Change listing data
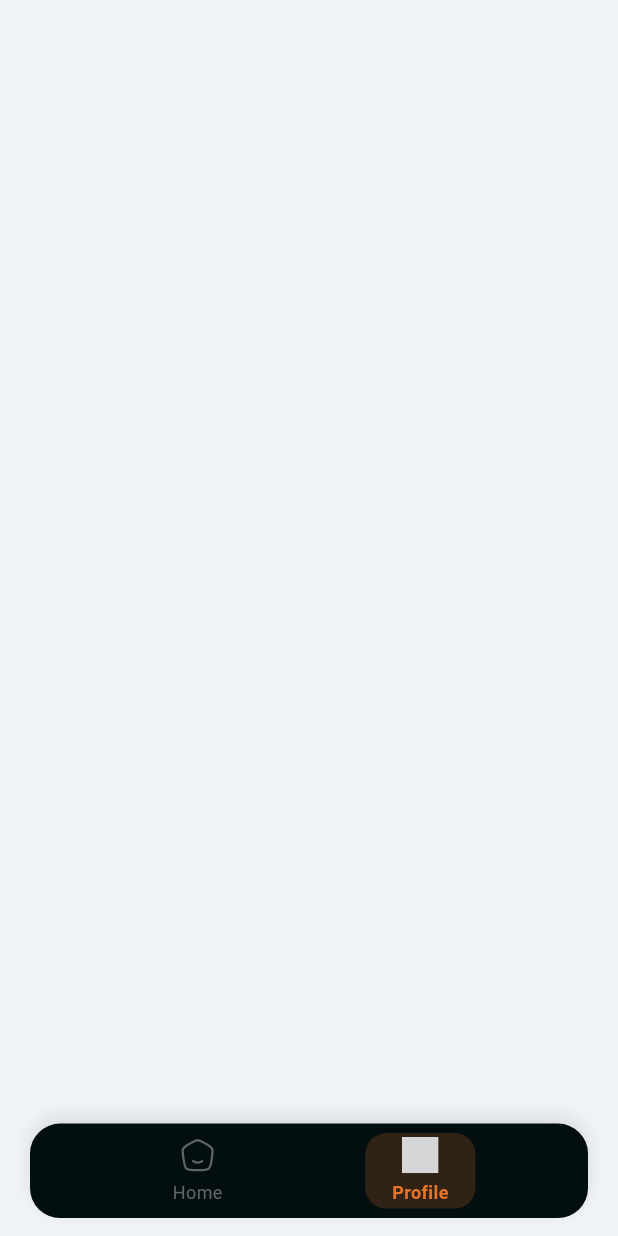
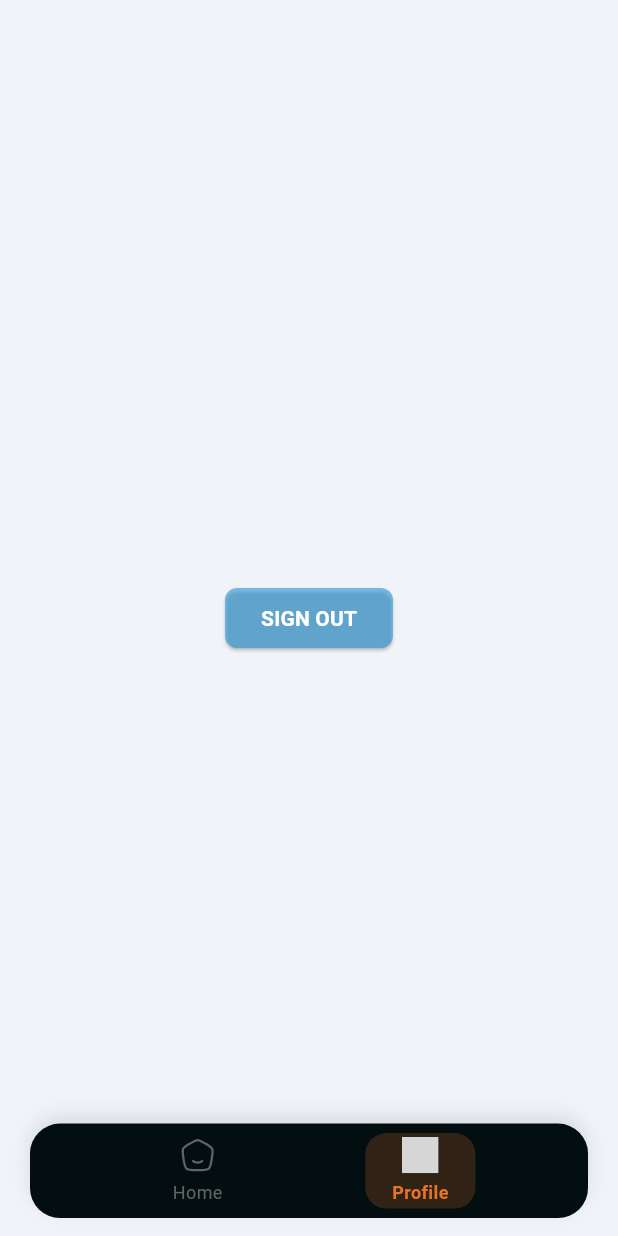
Before and after one commit to nizarzitouni/Hero-Hub, a Flutter app: the screen it shows after launch, after a tap on "Get Started!", after a tap on "Profile", on a phone screen of 412 x 824 dp. Run offline on Flutter 3.47's test engine with Material 3 defaults, Android fonts, the phone set to English and light mode, and no system bars; our stand-ins replace cloud_firestore, connectivity_plus, firebase_auth, firebase_core, flutter_bloc, flutter_markdown and 7 more; accounts and stored records are empty; grey boxes are pictures that could not be loaded.

Commit message:
- authentication done - firebase configured - authentication  persistence - profile view inited

```diff
--- a/lib/app/hero_hub.dart
+++ b/lib/app/hero_hub.dart
@@ -9,6 +9,7 @@ import '../core/routes/app_router.dart';
 import '../core/services/service_locator.dart';
 import '../core/theme/app_theme.dart';
 import '../core/widgets/filtred_image_widget.dart';
+import '../features/auth/presentation/manager/auth_cubit/auth_cubit.dart';
 import 'app_cubit/app_cubit.dart';
 import 'connectivity_controller.dart';
 
@@ -27,6 +28,7 @@ class HeroHub extends StatelessWidget {
           if (value) {
             return MultiBlocProvider(
               providers: [
+                BlocProvider<AuthCubit>(create: (BuildContext context) => serviceLocator<AuthCubit>()),
                 BlocProvider<AppCubit>.value(value: serviceLocator<AppCubit>()),
               ],
               child: MaterialApp(
--- a/lib/core/routes/app_router.dart
+++ b/lib/core/routes/app_router.dart
@@ -1,4 +1,5 @@
 import 'package:flutter/material.dart';
+import 'package:hero_hub/features/profile/presentation/views/profile_view.dart';
 import '../../features/auth/presentation/views/login_view.dart';
 import '../../features/auth/presentation/views/signup_view.dart';
 import '../../features/entry_point/presentation/views/entry_point.dart';
@@ -42,6 +43,10 @@ abstract class AppRouter {
         return MaterialPageRoute(
           builder: (_) => const HomeView(),
         );
+      case Routes.kProfileView:
+        return MaterialPageRoute(
+          builder: (_) => const ProfileView(),
+        );
 
       default:
         return MaterialPageRoute(
--- a/lib/core/routes/routes.dart
+++ b/lib/core/routes/routes.dart
@@ -5,6 +5,7 @@ abstract class Routes {
   static const kLoginView = '/login';
   // static const kAuthenticateView = '/authenticateView';
   static const kEntryPointView = '/entryPoint';
+  static const kProfileView = '/profile';
   static const kHomeView = '/homeView';
   // static const kSearchView = '/searchView';
 }
--- a/lib/core/services/cache_helper.dart
+++ b/lib/core/services/cache_helper.dart
@@ -52,4 +52,5 @@ class CacheHelper {
 
 abstract class CacheKeys {
   static const String onBoardingVisited = "onBoardingVisited";
+  static const String isLogedIn = "isLogedIn";
 }
--- a/lib/core/services/service_locator.dart
+++ b/lib/core/services/service_locator.dart
@@ -1,7 +1,11 @@
+import 'package:firebase_core/firebase_core.dart';
 import 'package:get_it/get_it.dart';
 import 'package:talker_flutter/talker_flutter.dart';
 
 import '../../app/app_cubit/app_cubit.dart';
+import '../../features/auth/data/repos/auth_repo_impl_with_firebase.dart';
+import '../../features/auth/presentation/manager/auth_cubit/auth_cubit.dart';
+import '../../firebase_options.dart';
 import 'cache_helper.dart';
 
 final serviceLocator = GetIt.instance;
@@ -14,8 +18,8 @@ Future<void> setupServiceLocator() async {
   serviceLocator.registerSingleton<CacheHelper>(CacheHelper());
   await serviceLocator<CacheHelper>().init();
 
-  // await _initFirebase();
-  // _initAuth();
+  await _initFirebase();
+  _initAuth();
 
   // serviceLocator.registerSingleton<InternetCubit>(InternetCubit(connectivity: serviceLocator<Connectivity>()));
 
@@ -26,13 +30,11 @@ Future<void> setupServiceLocator() async {
   // talker.info("Setup Service Locator is DONE!");
 }
 
-// Future<void> _initFirebase() async {
-//   await Firebase.initializeApp(
-//     options: DefaultFirebaseOptions.currentPlatform,
-//   );
-// }
+Future<void> _initFirebase() async {
+  await Firebase.initializeApp(options: DefaultFirebaseOptions.currentPlatform);
+}
 
-// void _initAuth() {
-//   serviceLocator.registerLazySingleton<AuthRepoImplWithFirebase>(() => AuthRepoImplWithFirebase());
-//   serviceLocator.registerSingleton<AuthCubit>(AuthCubit(serviceLocator<AuthRepoImplWithFirebase>()));
-// }
+void _initAuth() {
+  serviceLocator.registerLazySingleton<AuthRepoImplWithFirebase>(() => AuthRepoImplWithFirebase());
+  serviceLocator.registerSingleton<AuthCubit>(AuthCubit(serviceLocator<AuthRepoImplWithFirebase>()));
+}
--- a/lib/core/utility/app_strings.dart
+++ b/lib/core/utility/app_strings.dart
@@ -1,5 +1,4 @@
 abstract class AppStrings {
-  static const String isOnBoardingVisited = 'isOnBoardingVisited';
   static const String skip = 'Skip';
   static const String authenticat = 'Authenticate';
 }
--- a/lib/core/widgets/my_buttons.dart
+++ b/lib/core/widgets/my_buttons.dart
@@ -5,6 +5,7 @@ import '../theme/app_pallete.dart';
 class CustomFilledButton extends StatelessWidget {
   final String text;
   final VoidCallback onPressed;
+  final double? fontSize;
   final Color? backgroundColor;
   final Color? textColor;
   final double? width;
@@ -18,6 +19,7 @@ class CustomFilledButton extends StatelessWidget {
     required this.text,
     required this.onPressed,
     this.backgroundColor,
+    this.fontSize = 14,
     this.textColor,
     this.width,
     this.height,
@@ -31,7 +33,7 @@ class CustomFilledButton extends StatelessWidget {
     Widget button = ElevatedButton(
       onPressed: onPressed,
       style: ElevatedButton.styleFrom(
-        backgroundColor: backgroundColor ?? AppPallete.success.withOpacity(.6),
+        backgroundColor: backgroundColor ?? AppPallete.primary.withOpacity(.6),
         foregroundColor: textColor ?? Colors.white,
         padding: padding,
         shape: RoundedRectangleBorder(
@@ -48,8 +50,9 @@ class CustomFilledButton extends StatelessWidget {
           ],
           Text(
             text,
-            style: const TextStyle(
+            style: TextStyle(
               fontWeight: FontWeight.bold,
+              fontSize: fontSize,
             ),
           ),
         ],
--- /dev/null
+++ b/lib/features/auth/presentation/functions/user_loged_in.dart
@@ -0,0 +1,6 @@
+import '../../../../core/services/cache_helper.dart';
+import '../../../../core/services/service_locator.dart';
+
+void userLogedIn(bool isLogedIn) {
+  serviceLocator<CacheHelper>().saveData(key: CacheKeys.isLogedIn, value: isLogedIn);
+}
--- a/lib/features/auth/presentation/manager/auth_cubit/auth_state.dart
+++ b/lib/features/auth/presentation/manager/auth_cubit/auth_state.dart
@@ -46,22 +46,24 @@ part 'auth_state.freezed.dart';
 
 @freezed
 class AuthState with _$AuthState {
-  const factory AuthState.initial() = _Initial;
+  const factory AuthState.initial({@Default(true) bool obscurePassword}) = _Initial;
 
-  // Login states
-  const factory AuthState.loginLoading() = LoginLoading;
-  const factory AuthState.loginSuccess() = LoginSuccess;
-  const factory AuthState.loginFailure(String errorMessage) = LoginFailure;
+  // Sign up states
+  const factory AuthState.signUpFailure(String errorMessage) = SignUpFailure;
+  const factory AuthState.signUpSuccess(UserModel user) = SignUpSuccess;
 
   // Sign in states
-  const factory AuthState.authLoading() = AuthLoading;
-  const factory AuthState.authSuccess(UserModel user) = AuthSuccess;
-  const factory AuthState.authFailure(String errorMessage) = AuthFailure;
+  const factory AuthState.signInFailure(String errorMessage) = SignInFailure;
+  const factory AuthState.signInSuccess(UserModel user) = SignInSuccess;
+
+  // Common loading state for sign up and sign in
+  const factory AuthState.authenticationLoading() = AuthenticationLoading;
 
   // Other states
   const factory AuthState.termsAndConditionUpdate() = TermsAndConditionUpdate;
-  const factory AuthState.obsecurePasswordText() = ObsecurePasswordText;
+  const factory AuthState.obscurePasswordText(bool isObscure) = ObscurePasswordText;
 
   // Sign out state
+  const factory AuthState.signOutFailure(String errorMessage) = SignOutFailure;
   const factory AuthState.signOutSuccess() = SignOutSuccess;
 }
--- a/lib/features/auth/presentation/views/widgets/auth_field.dart
+++ b/lib/features/auth/presentation/views/widgets/auth_field.dart
@@ -38,7 +38,7 @@ class AuthField extends StatelessWidget {
   }
 }
 
-OutlineInputBorder _inputBorder([Color color = AppPallete.white]) => OutlineInputBorder(
+OutlineInputBorder _inputBorder([Color color = AppPallete.primary]) => OutlineInputBorder(
       borderSide: BorderSide(color: color, width: 3),
       borderRadius: BorderRadius.circular(10),
     );
--- a/lib/features/entry_point/presentation/views/entry_point.dart
+++ b/lib/features/entry_point/presentation/views/entry_point.dart
@@ -1,9 +1,17 @@
 import 'package:flutter/material.dart';
+import 'package:flutter_bloc/flutter_bloc.dart';
 import 'package:flutter_screenutil/flutter_screenutil.dart';
+import 'package:hero_hub/core/extensions/context_extension.dart';
+import 'package:hero_hub/core/routes/routes.dart';
+import 'package:hero_hub/features/auth/presentation/manager/auth_cubit/auth_cubit.dart';
+import 'package:hero_hub/features/auth/presentation/manager/auth_cubit/auth_state.dart';
 import '../../../../core/assets_constants.dart';
 import '../../../../core/theme/app_pallete.dart';
+import '../../../../core/utility/show_snackbar.dart';
 import '../../../../core/widgets/svg_icon_widget.dart';
+import '../../../auth/presentation/functions/user_loged_in.dart';
 import '../../../home/presentation/views/home_view.dart';
+import '../../../profile/presentation/views/profile_view.dart';
 
 class EntryPoint extends StatefulWidget {
   const EntryPoint({super.key});
@@ -17,14 +25,25 @@ class _EntryPointState extends State<EntryPoint> {
 
   final List<Widget> _screens = [
     const HomeView(),
-    const HomeView(),
+    const ProfileView(),
   ];
 
   void changeIndex(int index) => setState(() => currentIndex = index);
 
   @override
   Widget build(BuildContext context) {
-    return Scaffold(
+    return BlocListener<AuthCubit, AuthState>(
+      listener: (context, state) {
+        state.maybeWhen(
+          signOutSuccess: () {
+            userLogedIn(false);
+            context.pushReplacementNamed(Routes.kLoginView);
+          },
+          signOutFailure: (errorMessage) => showSnackBar(context: context, message: errorMessage),
+          orElse: () {},
+        );
+      },
+      child: Scaffold(
         backgroundColor: AppPallete.black, // Set the background color back to solid
         body: Stack(
           children: [
@@ -36,6 +55,7 @@ class _EntryPointState extends State<EntryPoint> {
               child: _buildBottomNavigationBar(),
             ),
           ],
+        ),
       ),
     );
   }
--- a/lib/features/on_boarding_and_splash/presentation/view/widgets/splash_widgets/sliding_logo_text.dart
+++ b/lib/features/on_boarding_and_splash/presentation/view/widgets/splash_widgets/sliding_logo_text.dart
@@ -20,8 +20,8 @@ class SlidingLogoText extends StatelessWidget {
               textAlign: TextAlign.center,
               style: TextStyle(
                 fontSize: 40,
-                fontWeight: FontWeight.w400,
-                color: AppPallete.white,
+                fontWeight: FontWeight.bold,
+                color: AppPallete.primary,
                 fontFamily: "Pacifico",
               ),
             ),
--- a/lib/features/on_boarding_and_splash/presentation/view/widgets/splash_widgets/splash_view_body.dart
+++ b/lib/features/on_boarding_and_splash/presentation/view/widgets/splash_widgets/splash_view_body.dart
@@ -24,10 +24,15 @@ class _SplashViewBodyState extends State<SplashViewBody> with SingleTickerProvid
     initSlidingAnimation();
 
     final isOnBoardingVisitedBool = serviceLocator<CacheHelper>().getData(key: CacheKeys.onBoardingVisited) as bool? ?? false;
+    final isLogedIn = serviceLocator<CacheHelper>().getData(key: CacheKeys.isLogedIn) as bool? ?? false;
 
     Future.delayed(const Duration(seconds: 3), () {
       if (isOnBoardingVisitedBool) {
-        context.pushReplacementNamed(Routes.kEntryPointView);
+        if (isLogedIn) {
+          context.pushReplacementNamed(Routes.kEntryPointView);
+        } else {
+          context.pushReplacementNamed(Routes.kLoginView);
+        }
       } else {
         context.pushReplacementNamed(Routes.kOnboardingView);
       }
--- /dev/null
+++ b/lib/features/profile/presentation/views/profile_view.dart
@@ -0,0 +1,12 @@
+import 'package:flutter/material.dart';
+
+import 'widgets/profile_view_body.dart';
+
+class ProfileView extends StatelessWidget {
+  const ProfileView({super.key});
+
+  @override
+  Widget build(BuildContext context) {
+    return const ProfileViewBody();
+  }
+}
--- /dev/null
+++ b/lib/features/profile/presentation/views/widgets/profile_view_body.dart
@@ -0,0 +1,24 @@
+import 'package:flutter/material.dart';
+import 'package:flutter_bloc/flutter_bloc.dart';
+import 'package:hero_hub/core/widgets/my_buttons.dart';
+import 'package:hero_hub/features/auth/presentation/manager/auth_cubit/auth_cubit.dart';
+
+class ProfileViewBody extends StatelessWidget {
+  const ProfileViewBody({super.key});
+
+  @override
+  Widget build(BuildContext context) {
+    return Scaffold(
+      body: SafeArea(
+        child: Center(
+          child: CustomFilledButton(
+            text: 'SIGN OUT',
+            onPressed: () {
+              context.read<AuthCubit>().signOut();
+            },
+          ),
+        ),
+      ),
+    );
+  }
+}
```
Also changed, not shown: lib/features/auth/presentation/manager/auth_cubit/auth_cubit.dart (+11 -11 lines), lib/features/auth/presentation/views/login_view.dart (+34 -13 lines), lib/features/auth/presentation/views/signup_view.dart (+28 -19 lines), firebase.json (added), lib/features/auth/presentation/manager/auth_cubit/auth_state.freezed.dart, lib/firebase_options.dart (added), 3 other files. Lines whose indentation alone changed are shown as unchanged.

Problem statement: Gather each line in the entries above where the string "registerSingleton" is found.

Answer area:
   serviceLocator.registerSingleton<CacheHelper>(CacheHelper());
   // serviceLocator.registerSingleton<InternetCubit>(InternetCubit(connectivity: serviceLocator<Connectivity>()));
-//   serviceLocator.registerSingleton<AuthCubit>(AuthCubit(serviceLocator<AuthRepoImplWithFirebase>()));
+  serviceLocator.registerSingleton<AuthCubit>(AuthCubit(serviceLocator<AuthRepoImplWithFirebase>()));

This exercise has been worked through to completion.